↓

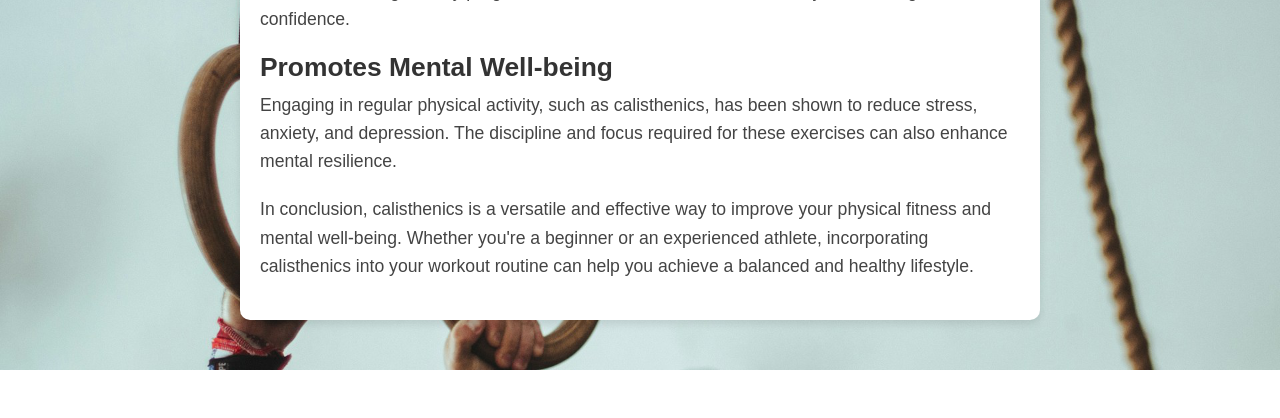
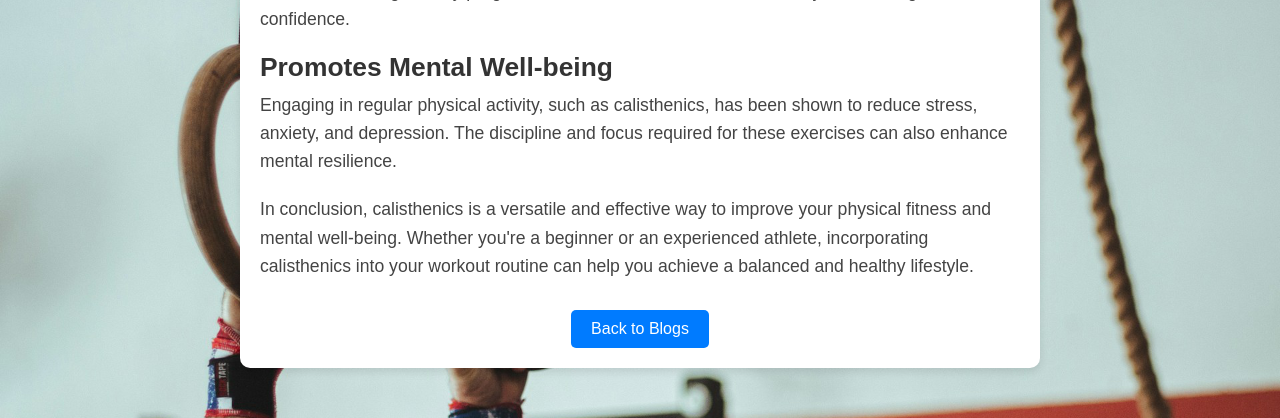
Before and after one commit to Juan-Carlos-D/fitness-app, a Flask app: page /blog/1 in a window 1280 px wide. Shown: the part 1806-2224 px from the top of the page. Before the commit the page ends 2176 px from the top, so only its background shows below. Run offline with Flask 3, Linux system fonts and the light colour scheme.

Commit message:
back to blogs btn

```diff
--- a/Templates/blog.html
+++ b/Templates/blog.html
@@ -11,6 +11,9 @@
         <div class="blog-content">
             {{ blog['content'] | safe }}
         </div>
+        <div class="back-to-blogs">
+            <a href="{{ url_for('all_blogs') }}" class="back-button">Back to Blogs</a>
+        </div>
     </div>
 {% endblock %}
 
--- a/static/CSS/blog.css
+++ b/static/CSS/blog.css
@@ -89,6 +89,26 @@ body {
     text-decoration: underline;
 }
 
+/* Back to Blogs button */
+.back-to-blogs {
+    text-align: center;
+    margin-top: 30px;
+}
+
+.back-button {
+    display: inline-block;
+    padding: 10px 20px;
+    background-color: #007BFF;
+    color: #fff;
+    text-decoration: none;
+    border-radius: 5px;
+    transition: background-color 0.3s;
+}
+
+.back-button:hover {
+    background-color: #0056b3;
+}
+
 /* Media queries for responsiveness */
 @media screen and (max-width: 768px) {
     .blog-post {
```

↑

Gather all lines from the listing above in which "html" occurs.

* [PROBLEM SOLUTION]:
--- a/Templates/blog.html
+++ b/Templates/blog.html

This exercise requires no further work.